(Web page edit records)
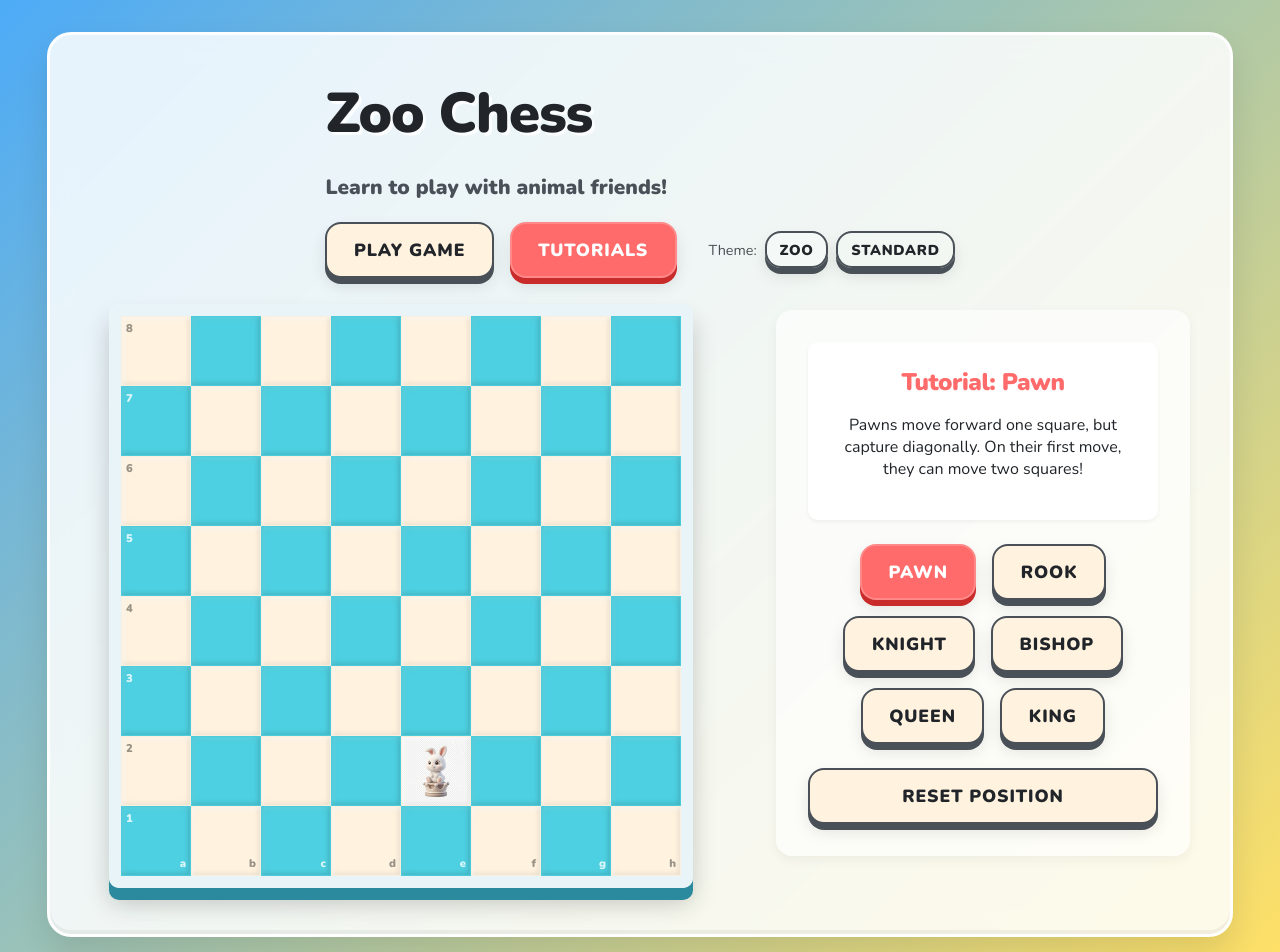
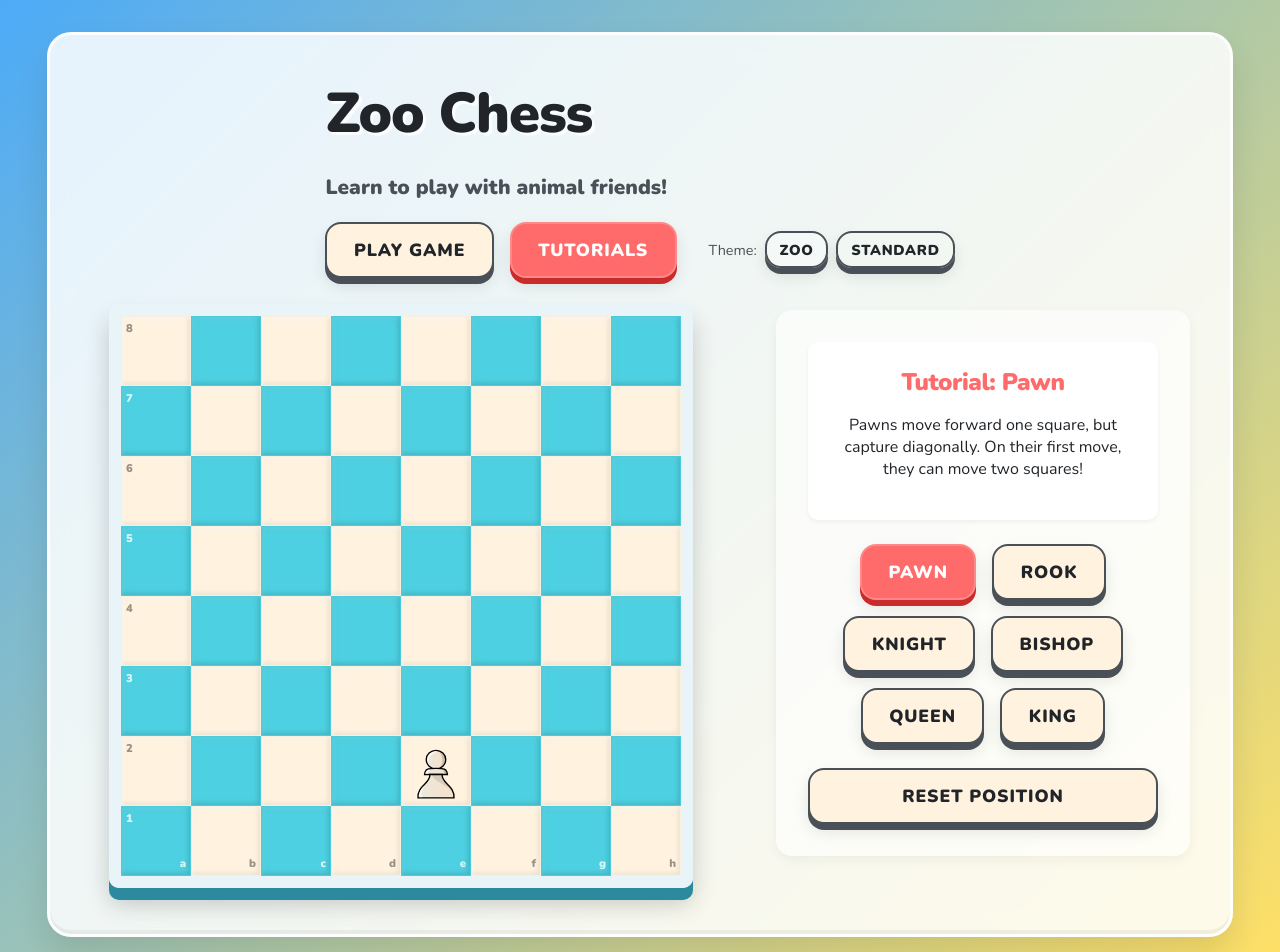
Before and after one commit to NicsWorld/chesski, a React (Vite) app: page / in a window 1280 px wide. Shown: the top 952 px of the page. Built offline with nearby package versions, Linux system fonts and the light colour scheme.

Commit message:
Update zoo theme to render standard piece SVG icons

```diff
--- a/src/components/CapturedPieces.tsx
+++ b/src/components/CapturedPieces.tsx
@@ -45,10 +45,7 @@ const CapturedPieces: React.FC<CapturedPiecesProps> = ({ game, pieceTheme }) =>
     const blackCaptured = getCaptured('b'); // Black pieces captured by white
 
     const renderPieceIcon = (type: string, color: 'w' | 'b', index: number) => {
-        const isStandard = pieceTheme === 'standard';
-        const imageName = isStandard
-            ? `${color}${type.toUpperCase()}.svg`
-            : `animal_w${type.toUpperCase()}.png`;
+        const imageName = `${color}${type.toUpperCase()}.svg`;
 
         return (
             <img
@@ -59,7 +56,6 @@ const CapturedPieces: React.FC<CapturedPiecesProps> = ({ game, pieceTheme }) =>
                     width: '24px',
                     height: '24px',
                     objectFit: 'contain',
-                    filter: (!isStandard && color === 'b') ? 'brightness(0.4) contrast(1.2)' : undefined,
                     marginRight: '-8px' // slight overlap for tighter display
                 }}
             />
--- a/src/components/Piece.tsx
+++ b/src/components/Piece.tsx
@@ -26,11 +26,7 @@ const Piece: React.FC<PieceProps & { onDragStart: () => void, onDragEnd: () => v
     }, [isDragging, onDragStart]);
 
     const getPieceImage = () => {
-        if (pieceTheme === 'standard') {
-            return `${piece.color}${piece.type.toUpperCase()}.svg`;
-        }
-        // Zoo theme
-        return `animal_w${piece.type.toUpperCase()}.png`;
+        return `${piece.color}${piece.type.toUpperCase()}.svg`;
     };
 
     const imageName = getPieceImage();
@@ -56,8 +52,6 @@ const Piece: React.FC<PieceProps & { onDragStart: () => void, onDragEnd: () => v
                     width: '100%',
                     height: '100%',
                     objectFit: 'contain',
-                    // Only apply filter to black pieces in zoo mode, as they use the white assets
-                    filter: (pieceTheme === 'zoo' && piece.color === 'b') ? 'brightness(0.4) contrast(1.2)' : undefined
                 }}
             />
         </div>
```
Also changed, not shown: 1 other file (tests, documents, lock files or other folders).
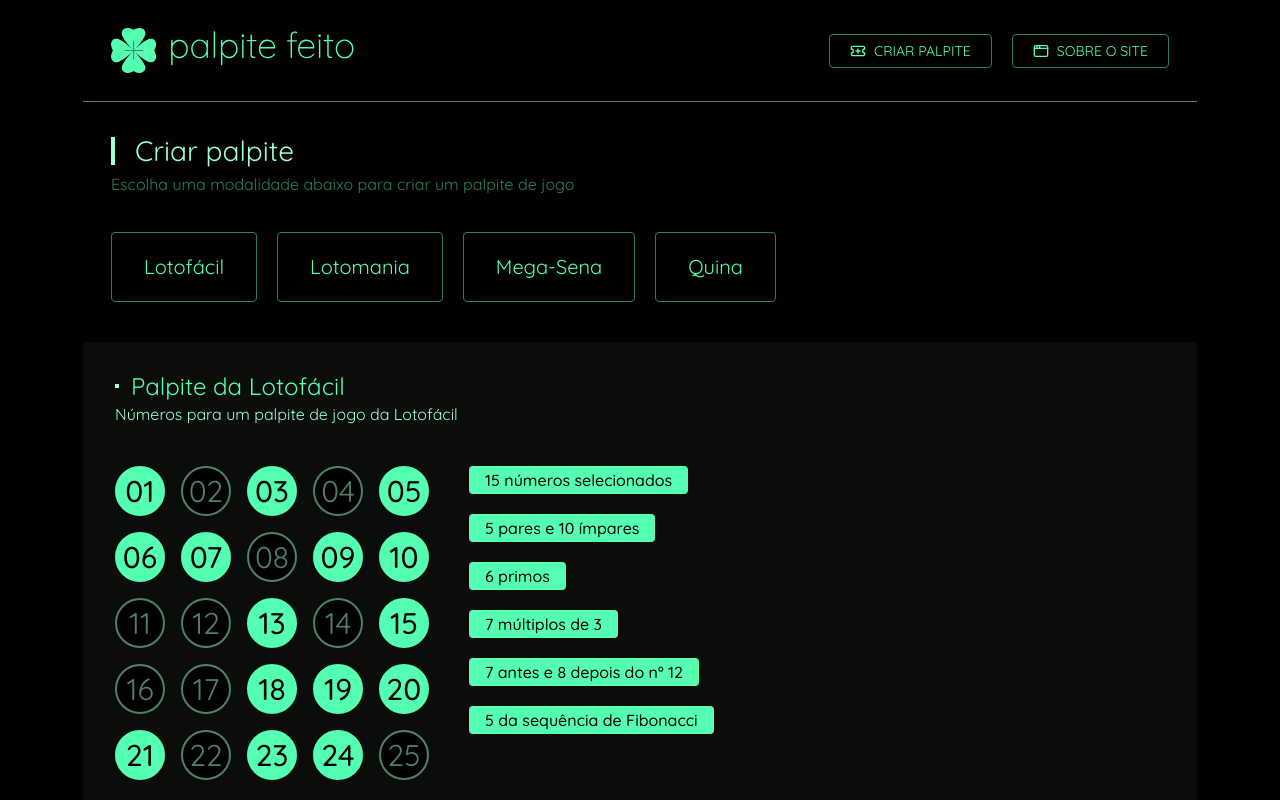
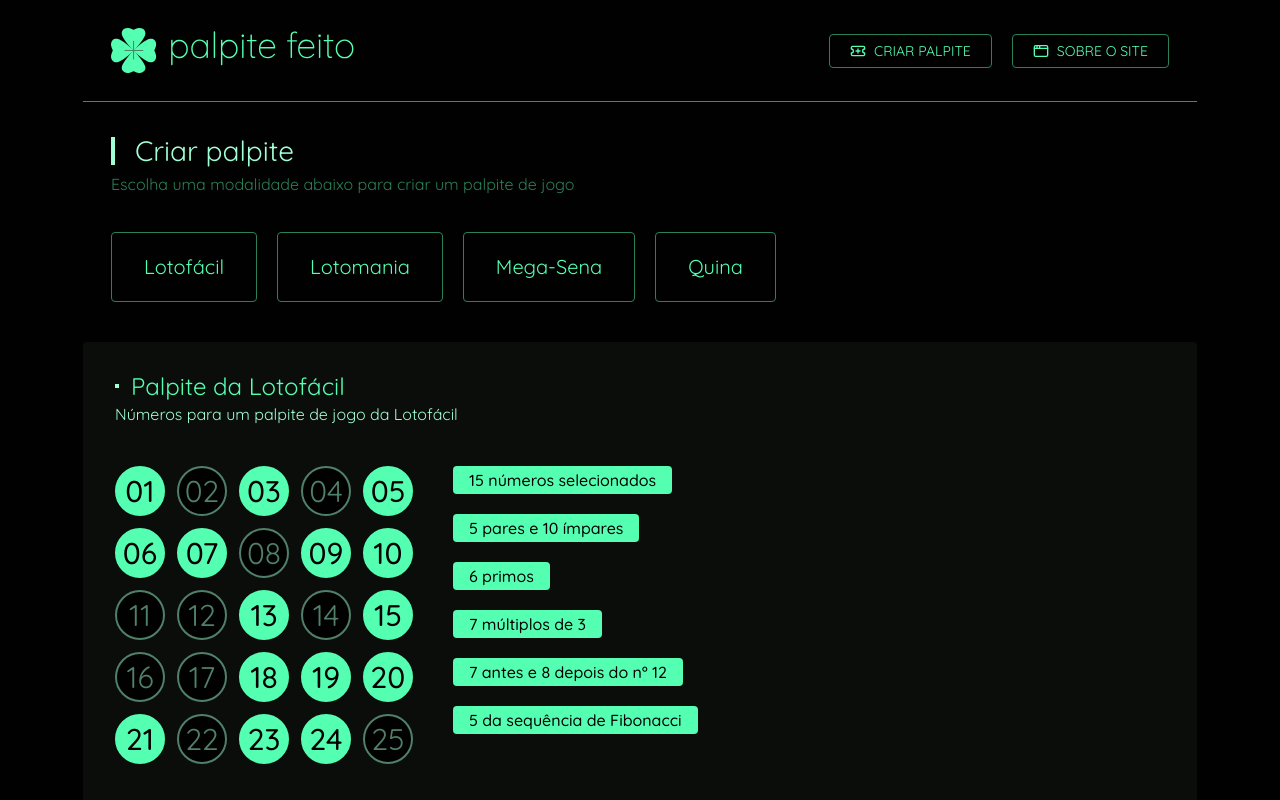
Before and after one commit to philipeoliveira/palpite-feito, a React (Vite) app: page / in a window 1280 px wide. Shown: the top 800 px of the page. Built offline with nearby package versions, Linux system fonts and the light colour scheme.

Commit message:
Customize the gap between betting columns

```diff
--- a/src/components/Bet.tsx
+++ b/src/components/Bet.tsx
@@ -48,7 +48,7 @@ export function Bet() {
                   <fieldset
                      className={`grid ${
                         +totalNumbersAvailable < 50 ? 'grid-cols-5' : 'grid-cols-10'
-                     } gap-4`}
+                     } gap-3`}
                   >
                      <ToastCustom>
                         <BetNumbers />
```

▸ **What to work on**: Write out each line above containing "PieceProps".

▸ **Result of this exercise**:
@@ -26,11 +26,7 @@ const Piece: React.FC<PieceProps & { onDragStart: () => void, onDragEnd: () => v
@@ -56,8 +52,6 @@ const Piece: React.FC<PieceProps & { onDragStart: () => void, onDragEnd: () => v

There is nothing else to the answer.